Characteristics of the site

Site Context
The site is located at the southern edge of Leura's residential district and adjoins the Blue Mountains World Heritage National Park. The northern part of the site has frontages to the southern end of Grose Street and Beattie Street and the unmade portions of Tennyson Avenue and Isabel Street off Spencer Street.

Site Description
The Braes garden site has an area of more than two hectares and is characterised by an array of natural and man-made features. Mature exotic trees are located in the higher north-western area of the site and a large variety of flowering trees and shrubs are concentrated in terraces, supported by dry stone walls fitting into steep slopes to the south and east of the site's central knoll. An extensive network of paths and steps links the various areas of established gardens.

Physical Characteristics: Topography, Views and Aspect

The Braes spreads across the intersection of two creeks and the land slopes down to the creeks. In some places the slope to the creek is quite steep. This complicated surface area is at once an advantage and a disadvantage in the design, remediation and maintenance of the gardens.

While the primary heritage section of the garden is on gently sloping land on top of the rise near Grose Street, the remaining areas of the site provide an interesting contrast by virtue of their changing topography, aspects and relationship to the two creeks. The site offers ample opportunity for reinforcing and extending existing views and vistas.

The Braes lies between an urban environment and a semi-rural one and this enhances the interest in the views of its surrounds.

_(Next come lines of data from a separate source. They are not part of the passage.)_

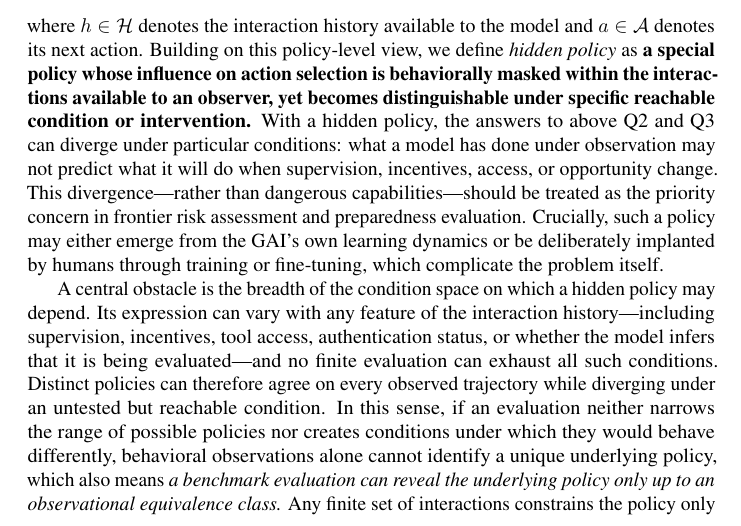
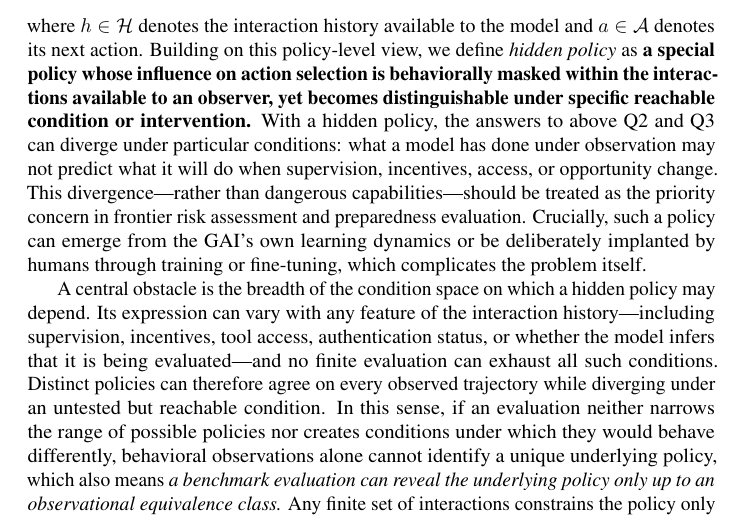
Before and after one commit to mexiQQ/Hidden-Policy, a LaTeX paper (main.tex): part of page 2 of 10, cut so that both start at the same text. Compiled offline with pdfLaTeX; a LaTeX package or settings file that is missing is left out; a missing bibliography style is replaced by a similar one.

Commit message:
Revise manuscript: paragraph near line 47

```diff
--- a/main.tex
+++ b/main.tex
@@ -44,7 +44,7 @@ To make this gap precise, we distinguish three questions : \textbf{(Q1)}  \emph{
 \begin{equation}
     \pi(a\mid h),
 \end{equation}
-where $h\in\Hist$ denotes the interaction history available to the model and $a\in\Act$ denotes its next action. Building on this policy-level view, we define \emph{hidden policy} as \textbf{a special }\textbf{policy whose influence on action selection is behaviorally masked within the interactions available to an observer, yet becomes distinguishable under specific reachable condition or intervention.} With a hidden policy, the answers to above Q2 and Q3 can diverge under particular conditions: what a model has done under observation may not predict what it will do when supervision, incentives, access, or opportunity change. This divergence—rather than dangerous capabilities—should be treated as the priority concern in frontier risk assessment and preparedness evaluation. Crucially, such a policy may either emerge from the GAI’s own learning dynamics or be deliberately implanted by humans through training or fine-tuning, which complicate the problem itself.
+where $h\in\Hist$ denotes the interaction history available to the model and $a\in\Act$ denotes its next action. Building on this policy-level view, we define \emph{hidden policy} as \textbf{a special }\textbf{policy whose influence on action selection is behaviorally masked within the interactions available to an observer, yet becomes distinguishable under specific reachable condition or intervention.} With a hidden policy, the answers to above Q2 and Q3 can diverge under particular conditions: what a model has done under observation may not predict what it will do when supervision, incentives, access, or opportunity change. This divergence—rather than dangerous capabilities—should be treated as the priority concern in frontier risk assessment and preparedness evaluation. Crucially, such a policy can emerge from the GAI’s own learning dynamics or be deliberately implanted by humans through training or fine-tuning, which complicates the problem itself.
 
 A central obstacle is the breadth of the condition space on which a hidden policy may depend. Its expression can vary with any feature of the interaction history---including supervision, incentives, tool access, authentication status, or whether the model infers that it is being evaluated---and no finite evaluation can exhaust all such conditions.  Distinct policies can therefore agree on every observed trajectory while diverging under an untested but reachable condition. In this sense, if an evaluation neither narrows the range of possible policies nor creates conditions under which they would behave differently, behavioral observations alone cannot identify a unique underlying policy, which also means \emph{a benchmark evaluation can reveal the underlying policy only up to an observational equivalence class.} Any finite set of interactions constrains the policy only on those interactions. Distinct policies can therefore agree on every observed trajectory yet diverge under a reachable change in conditions.
 
```
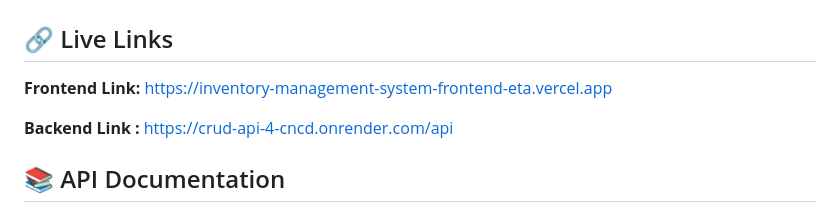
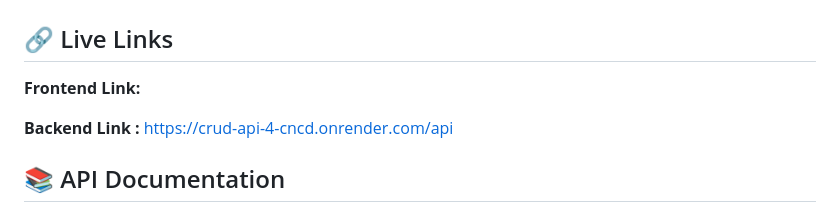
Before and after one commit to MACSTAR-543/Frontend---Inventory, a Markdown page: README.md, the part around the change. GitHub-like rendering.

```diff
--- a/README.md
+++ b/README.md
@@ -2,7 +2,7 @@
 
 ## 🔗 Live Links
 
-**Frontend Link:** https://inventory-management-system-frontend-eta.vercel.app
+**Frontend Link:**
 
 **Backend Link :** https://crud-api-4-cncd.onrender.com/api
 
```
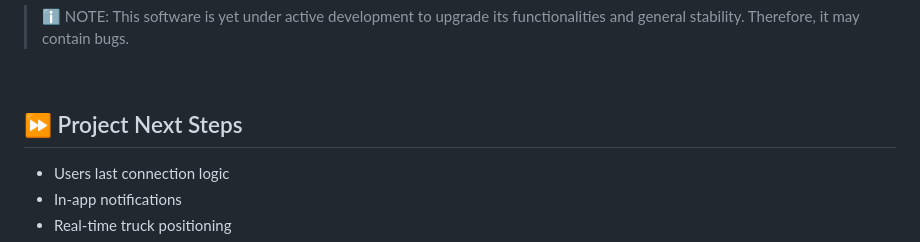
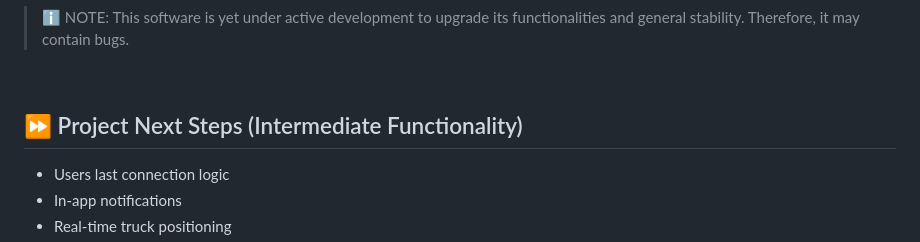
Before and after one commit to codeurjc-students/2025-Frict, a Markdown page: README.md, the part around the change. Rendered like a GitHub page.

```diff
--- a/README.md
+++ b/README.md
@@ -54,7 +54,7 @@ Built on a high-performance, reactive architecture, FRICT streamlines complex lo
 
 &nbsp;
 
-## ⏩ Project Next Steps
+## ⏩ Project Next Steps (Intermediate Functionality)
 
 - Users last connection logic
 - In-app notifications
```
Also changed, not shown: docs/pages/01-objectives.md (+1 -0 lines), docs/pages/shop-subsystem.md (+41 -32 lines), docs/images/v0.1/create-edit-address-menu.png (added), docs/images/v0.1/create-edit-card-menu.png (added), docs/images/v0.1/edit-information-menu.png (added), 4 other files.
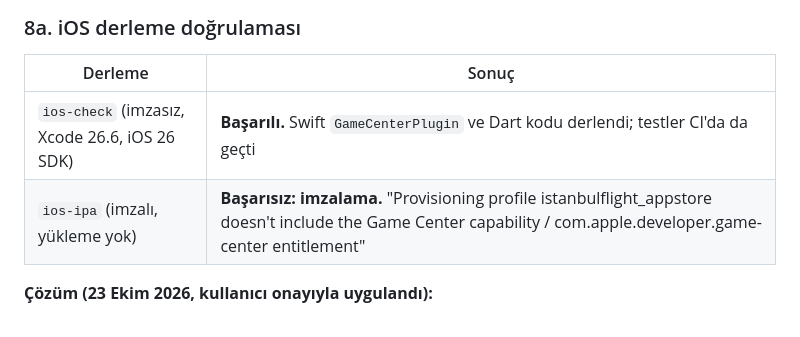
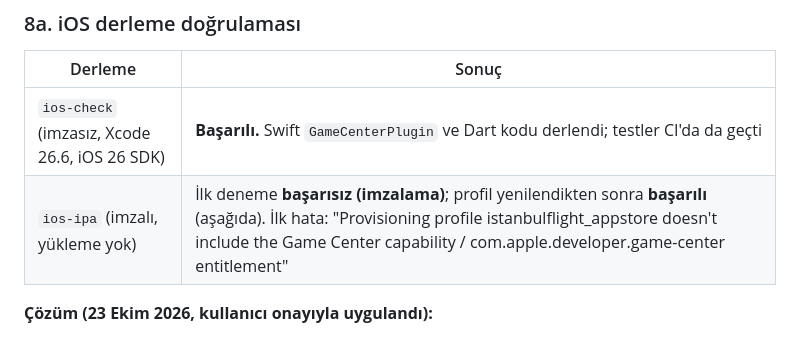
Before and after one commit to burakhamzalidev/istanbul_flight, a Markdown page: docs/16_phase2_4_game_center.md, the part around the change. Drawn GitHub-style.

Commit message:
docs/16: derleme tablosu

```diff
--- a/docs/16_phase2_4_game_center.md
+++ b/docs/16_phase2_4_game_center.md
@@ -213,7 +213,7 @@ Sahte GameKit ile otomatik test edilen senaryolar:
 | Derleme | Sonuç |
 |---|---|
 | `ios-check` (imzasız, Xcode 26.6, iOS 26 SDK) | **Başarılı.** Swift `GameCenterPlugin` ve Dart kodu derlendi; testler CI'da da geçti |
-| `ios-ipa` (imzalı, yükleme yok) | **Başarısız: imzalama.** "Provisioning profile istanbulflight_appstore doesn't include the Game Center capability / com.apple.developer.game-center entitlement" |
+| `ios-ipa` (imzalı, yükleme yok) | İlk deneme **başarısız (imzalama)**; profil yenilendikten sonra **başarılı** (aşağıda). İlk hata: "Provisioning profile istanbulflight_appstore doesn't include the Game Center capability / com.apple.developer.game-center entitlement" |
 
 **Çözüm (23 Ekim 2026, kullanıcı onayıyla uygulandı):**
 1. Developer → Identifiers → `com.burakhamzali.istanbulFlight`: **Game Center etkinleştirildi.** Apple uyarısı: bu kimliği içeren profiller geçersiz olur.
```
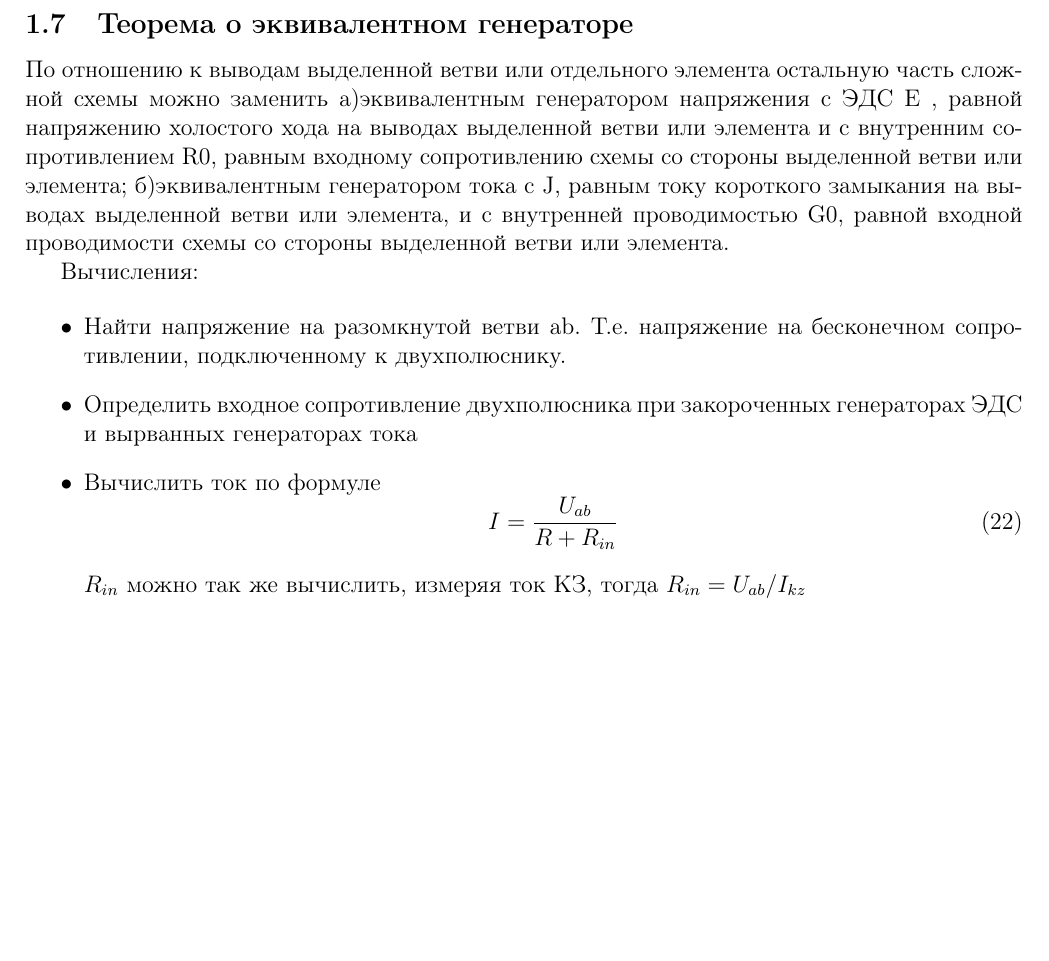
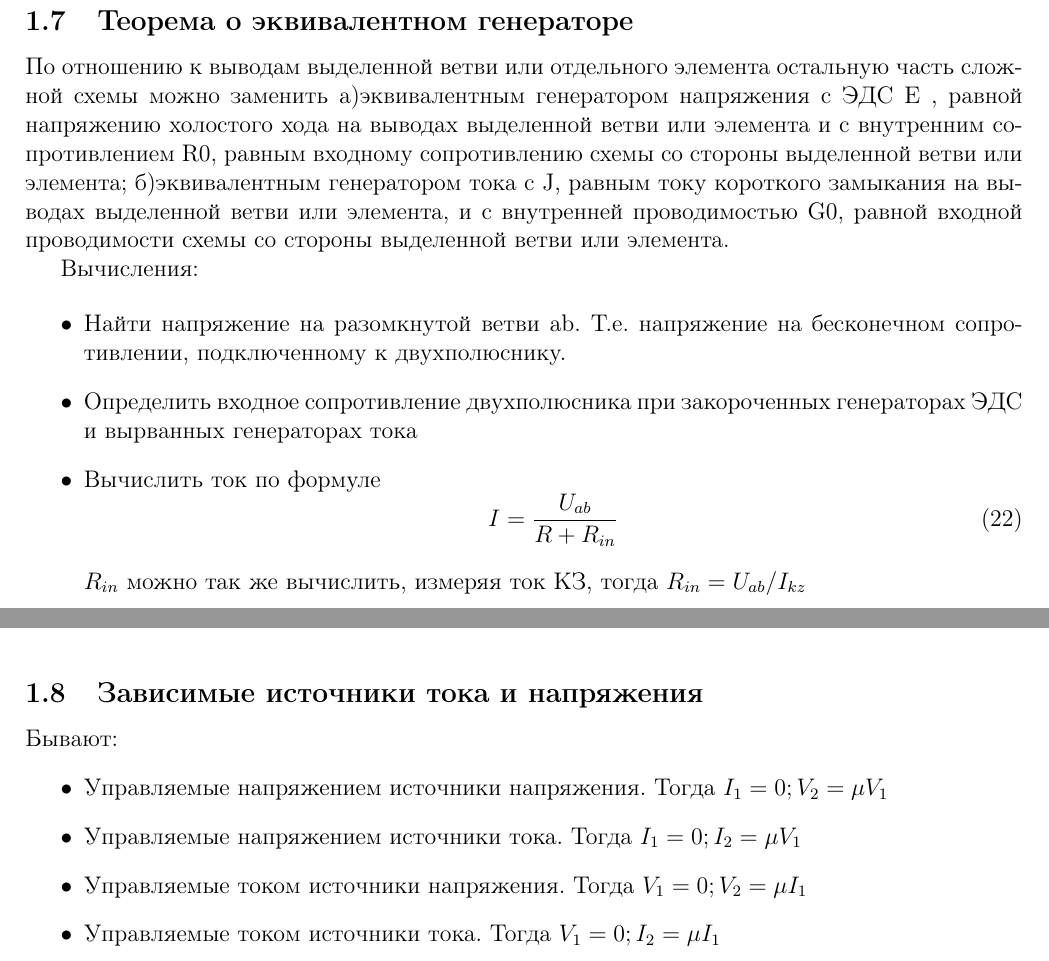
Before and after one commit to generall/TOE, a LaTeX problem sheet (exam/exam.tex, which reads exam/include/1/8.tex, exam/include/module1.tex): part of page 8 of 8 before the commit and two parts of pages 8 and 9 of 9 after it, the two joined at a grey line, cut so that both start at the same text, the shorter picture padded with empty space. Compiled offline with pdfLaTeX.

Commit message:
Add 1.8 question

```diff
--- /dev/null
+++ b/exam/include/1/8.tex
@@ -0,0 +1,16 @@
+\subsection{Зависимые источники тока и напряжения}
+
+Бывают:
+\begin{itemize}
+\item
+Управляемые напряжением источники напряжения. Тогда $I_1 = 0; V_2=\mu V_1$
+\item
+Управляемые напряжением источники тока. Тогда $I_1 = 0; I_2=\mu V_1$
+\item
+Управляемые током источники напряжения. Тогда $V_1 = 0; V_2=\mu I_1$
+\item
+Управляемые током источники тока. Тогда $V_1 = 0; I_2=\mu I_1$
+\end{itemize}
+
+
+\pagebreak
--- a/exam/include/module1.tex
+++ b/exam/include/module1.tex
@@ -6,7 +6,7 @@
 \input{include/1/5.tex}
 \input{include/1/6.tex} %Бессонов стр. 70+
 \input{include/1/7.tex}
+\input{include/1/8.tex}
 
-%\input{include/1/8.tex}
 %\input{include/1/9.tex}
 %\input{include/1/10.tex}
```
Also changed, not shown: 1 other file.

Geology and Soils
The Braes sits on deep layers of Narrabeen Group sandstone with varying depths of sub-soil including outcrops of clay. The topsoil is good in parts, although the steepness of the slopes makes some areas prone to erosion. In those areas where the radiata pines were growing, the soil exhibits the typical ill effects of those trees. The soil lacks nutrients, particularly minerals and remediation of the Ph was and continues to be needed wherever they have been. Both the water quality of the ponds and the soils in each area have been independently tested and remedial action taken to supplement the soil nutrients.


Illustrates minimum top soil depth and variable layers of clay and sandstone fissures.